Our life is a continuum: all these are like waves at the surface of the ocean. Sometimes, you get turbulent waves, sometimes you get peaceful times. This is a time when the surface of the ocean is experiencing a thunderstorm.

And this too will pass.

Focus on the present

When I’m faced with workers, hundreds of workers, thousands of them, I just see each and every one of them one at a time. And I help one worker at a time. That’s how I do it.

I don’t think too hard. I don’t worry too much. I just help one person at a time with whatever I can, in the situation that I’m in.

I don’t worry and fret about the entire pandemic as a big world issue. I just do my part as a single doctor attending to a single patient at that very present moment.

That’s it.

Q: What advice would you give to the rest of the world right now?

Focus on the present

Whatever happens to me or anyone, we cannot change the past. But we just focus on the present and do whatever we can.

There’s no point worrying, thinking and imagining the worst case scenario.

Just deal with your current problem right in front of your face and that’s it. Do whatever you can and not to worry about things that are not within your control.

Change our perspective

If you look at history as a whole, there were past pandemics, diseases, wars, famines, earthquakes…lots of disaster. All of this chaos and suffering will keep coming, in one form or another, just in a different façade.

Even if it’s massive death and suffering, we can’t change the external. We have to just find peace within ourselves. And let it be.

Understand that nothing is permanent, everything is impermanent. Just ease into the moment, relax into the situation with a certain amount of acceptance, not clinging on to too much.

If you cannot change the external, you change the internal.

You change the perspective, you change how you see the thing.

Set our destination further

We have to focus and set our destination further.

As long as you ride the waves and help everyone with the situation, everything will become something that has happened in the past.

Q: How did you set your destination further?

I felt that this period was something that I was meant to do, to help the world.
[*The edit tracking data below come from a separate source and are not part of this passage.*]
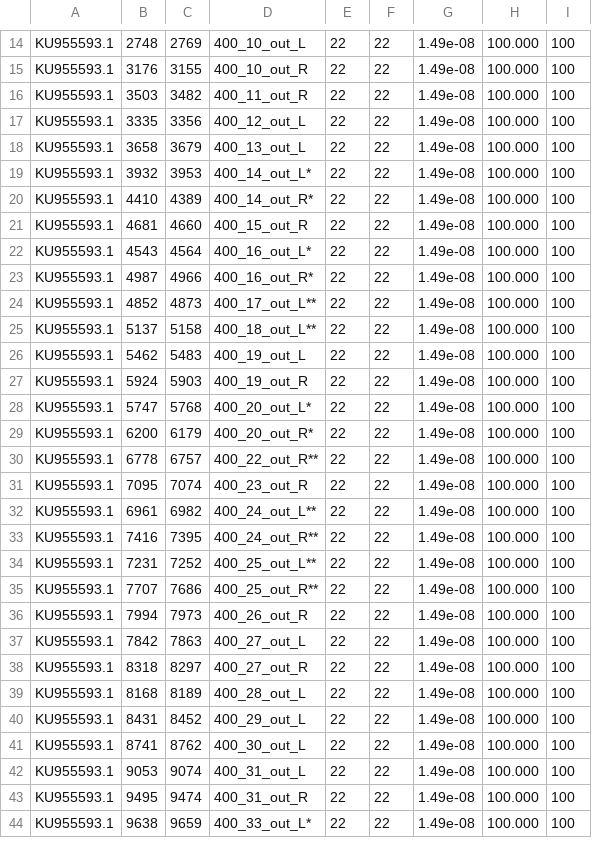
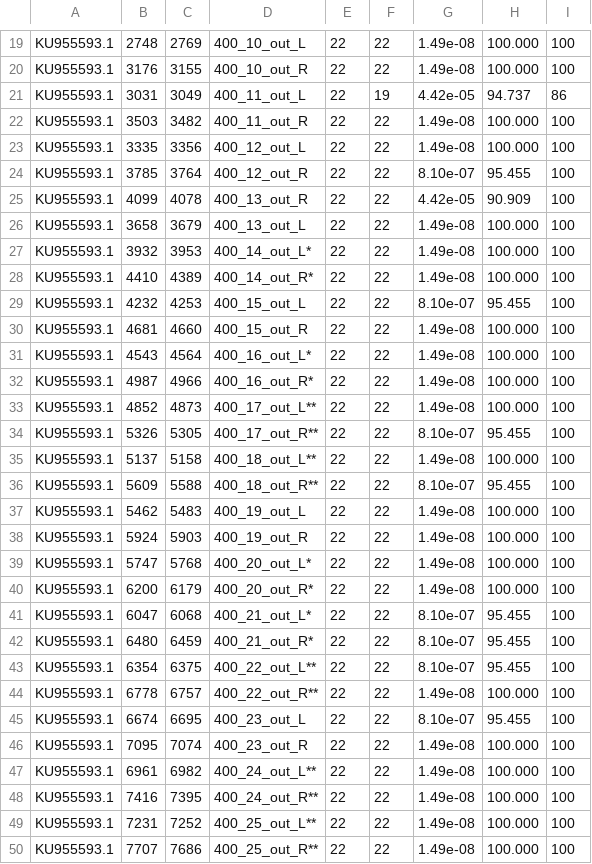
Before and after one commit to LLNL/mappgene, a TSV file: mappgene/data/extra_files/ivar/KU955593.1.blast.tsv, drawn as a sheet; only a part is shown, gaps mark what is left out; the shorter side is filled out with more unchanged rows; the diff covers the shown part only; the diff names each change by its address in the sheet, - before the commit and + after, or states it on an @@ line.

```diff
--- a/mappgene/data/extra_files/ivar/KU955593.1.blast.tsv
+++ b/mappgene/data/extra_files/ivar/KU955593.1.blast.tsv
+row 21: KU955593.1 | 3031 | 3049 | 400_11_out_L | 22 | 19 | 4.42e-05 | 94.737 | 86
+row 24: KU955593.1 | 3785 | 3764 | 400_12_out_R | 22 | 22 | 8.10e-07 | 95.455 | 100
+row 25: KU955593.1 | 4099 | 4078 | 400_13_out_R | 22 | 22 | 4.42e-05 | 90.909 | 100
+row 29: KU955593.1 | 4232 | 4253 | 400_15_out_L | 22 | 22 | 8.10e-07 | 95.455 | 100
+row 34: KU955593.1 | 5326 | 5305 | 400_17_out_R** | 22 | 22 | 8.10e-07 | 95.455 | 100
+row 36: KU955593.1 | 5609 | 5588 | 400_18_out_R** | 22 | 22 | 8.10e-07 | 95.455 | 100
+row 41: KU955593.1 | 6047 | 6068 | 400_21_out_L* | 22 | 22 | 8.10e-07 | 95.455 | 100
+row 42: KU955593.1 | 6480 | 6459 | 400_21_out_R* | 22 | 22 | 8.10e-07 | 95.455 | 100
+row 43: KU955593.1 | 6354 | 6375 | 400_22_out_L** | 22 | 22 | 8.10e-07 | 95.455 | 100
+row 45: KU955593.1 | 6674 | 6695 | 400_23_out_L | 22 | 22 | 8.10e-07 | 95.455 | 100
```
Also changed, not shown: 11 added rows elsewhere in this file, mappgene/data/extra_files/ivar/KU501215.1.blast.tsv.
With my husband so-called well taken care of in the heavens, I can focus and do what I’m meant to do as a front line warrior.

The speech screened at The International Film and Peace Festival (September 2020) is now on YouTube: click here for teaser, Part 1 and Part 2.